◆ Provided entries ◆
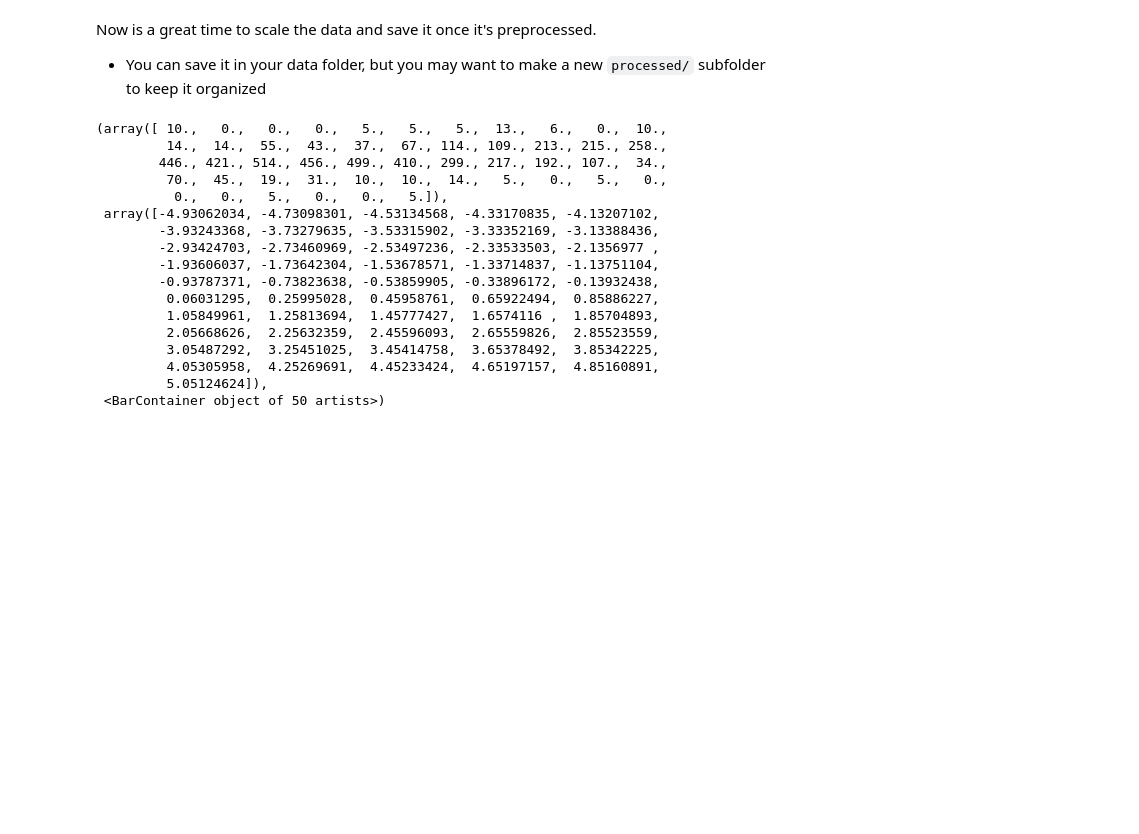
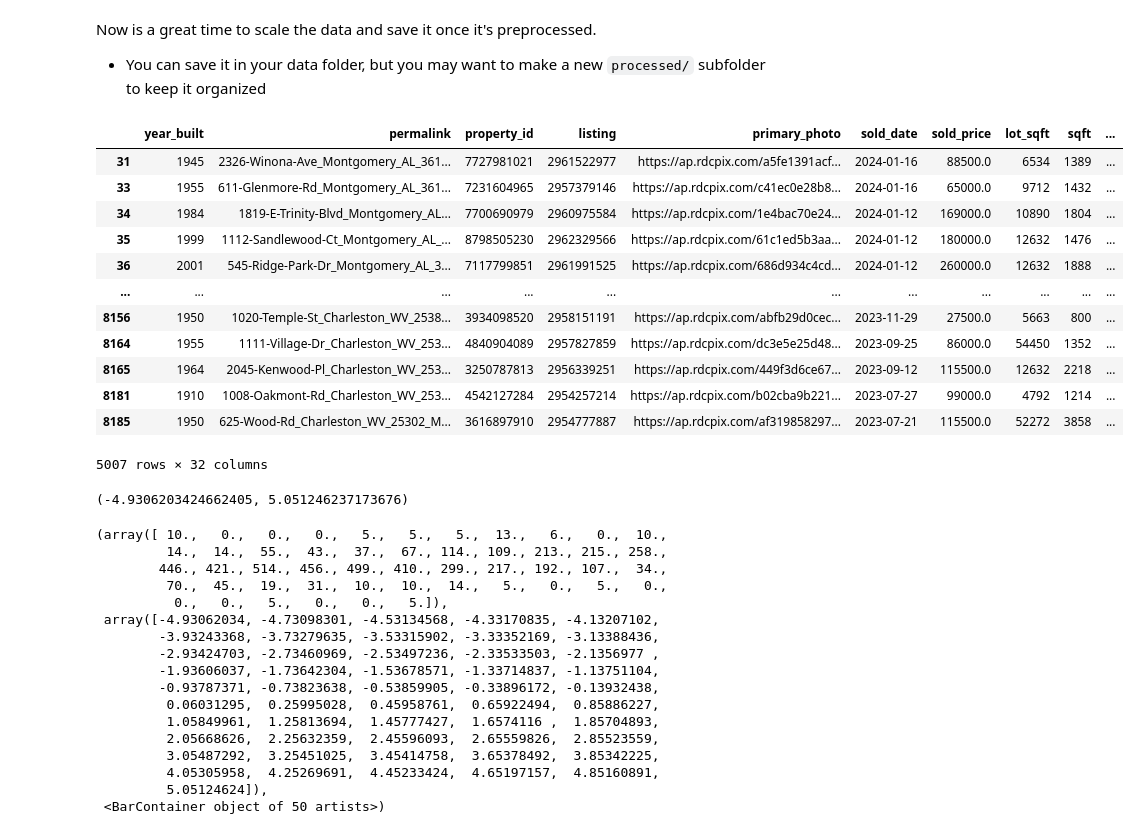
Before and after one commit to mahikajain20/Data-Project-Supervised-Learning, a Jupyter notebook: notebooks/1 - EDA.ipynb, the cells around one changed output. Saved outputs shown, nothing was run; the diff lists cells and outputs as text; code cells hidden in the pictures; blank space fills up the shorter version.

```diff
--- a/notebooks/1 - EDA.ipynb
+++ b/notebooks/1 - EDA.ipynb
@@ -506,9 +518,31 @@ plt.show()
 # %% [markdown]
 Now is a great time to scale the data and save it once it's preprocessed.
 - You can save it in your data folder, but you may want to make a new `processed/` subfolder to keep it organized
+# %%
+data_rel_transform = data_rel.copy()
 # %%
-data_log_transformed = np.log1p(data_rel['sold_price'])
-scaler = StandardScaler()
-data_scaled = scaler.fit_transform(data_log_transformed.values.reshape(-1, 1))
+#df['new_col'] = df['original_col'].some_calculation()
+data_rel_transform['sold_price_scaled'] = scaler.fit_transform(np.log1p(data_rel['sold_price']).values.reshape(-1, 1))
+# %%
+data_rel_transform
+# %% [output]
+|  | year_built | permalink | property_id | listing | primary_photo | sold_date | sold_price | lot_sqft | sqft | ... |
+| 31 | 1945 | 2326-Winona-Ave_Montgomery_AL_361... | 7727981021 | 2961522977 | https://ap.rdcpix.com/a5fe1391acf... | 2024-01-16 | 88500.0 | 6534 | 1389 | ... |
+| 33 | 1955 | 611-Glenmore-Rd_Montgomery_AL_361... | 7231604965 | 2957379146 | https://ap.rdcpix.com/c41ec0e28b8... | 2024-01-16 | 65000.0 | 9712 | 1432 | ... |
+| 34 | 1984 | 1819-E-Trinity-Blvd_Montgomery_AL... | 7700690979 | 2960975584 | https://ap.rdcpix.com/1e4bac70e24... | 2024-01-12 | 169000.0 | 10890 | 1804 | ... |
+| 35 | 1999 | 1112-Sandlewood-Ct_Montgomery_AL_... | 8798505230 | 2962329566 | https://ap.rdcpix.com/61c1ed5b3aa... | 2024-01-12 | 180000.0 | 12632 | 1476 | ... |
+| 36 | 2001 | 545-Ridge-Park-Dr_Montgomery_AL_3... | 7117799851 | 2961991525 | https://ap.rdcpix.com/686d934c4cd... | 2024-01-12 | 260000.0 | 12632 | 1888 | ... |
+| ... | ... | ... | ... | ... | ... | ... | ... | ... | ... | ... |
+| 8156 | 1950 | 1020-Temple-St_Charleston_WV_2538... | 3934098520 | 2958151191 | https://ap.rdcpix.com/abfb29d0cec... | 2023-11-29 | 27500.0 | 5663 | 800 | ... |
+| 8164 | 1955 | 1111-Village-Dr_Charleston_WV_253... | 4840904089 | 2957827859 | https://ap.rdcpix.com/dc3e5e25d48... | 2023-09-25 | 86000.0 | 54450 | 1352 | ... |
+| 8165 | 1964 | 2045-Kenwood-Pl_Charleston_WV_253... | 3250787813 | 2956339251 | https://ap.rdcpix.com/449f3d6ce67... | 2023-09-12 | 115500.0 | 12632 | 2218 | ... |
+| 8181 | 1910 | 1008-Oakmont-Rd_Charleston_WV_253... | 4542127284 | 2954257214 | https://ap.rdcpix.com/b02cba9b221... | 2023-07-27 | 99000.0 | 4792 | 1214 | ... |
+| 8185 | 1950 | 625-Wood-Rd_Charleston_WV_25302_M... | 3616897910 | 2954777887 | https://ap.rdcpix.com/af319858297... | 2023-07-21 | 115500.0 | 52272 | 3858 | ... |
+5007 rows × 32 columns
+# %%
+#Check new transformed column range
+data_rel_transform['sold_price_scaled'].min(), data_rel_transform['sold_price_scaled'].max()
+# %% [output]
+(-4.9306203424662405, 5.051246237173676)
 # %%
 #Check the distribution
```
Also changed, not shown: parts of 5 cells of this notebook, 15 other files.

◆ The problem ◆
Of the lines above, copy each one that contains the word "ipynb".

◆ Answer to the problem ◆
Before and after one commit to mahikajain20/Data-Project-Supervised-Learning, a Jupyter notebook: notebooks/1 - EDA.ipynb, the cells around one changed output. Saved outputs shown, nothing was run; the diff lists cells and outputs as text; code cells hidden in the pictures; blank space fills up the shorter version.
--- a/notebooks/1 - EDA.ipynb
+++ b/notebooks/1 - EDA.ipynb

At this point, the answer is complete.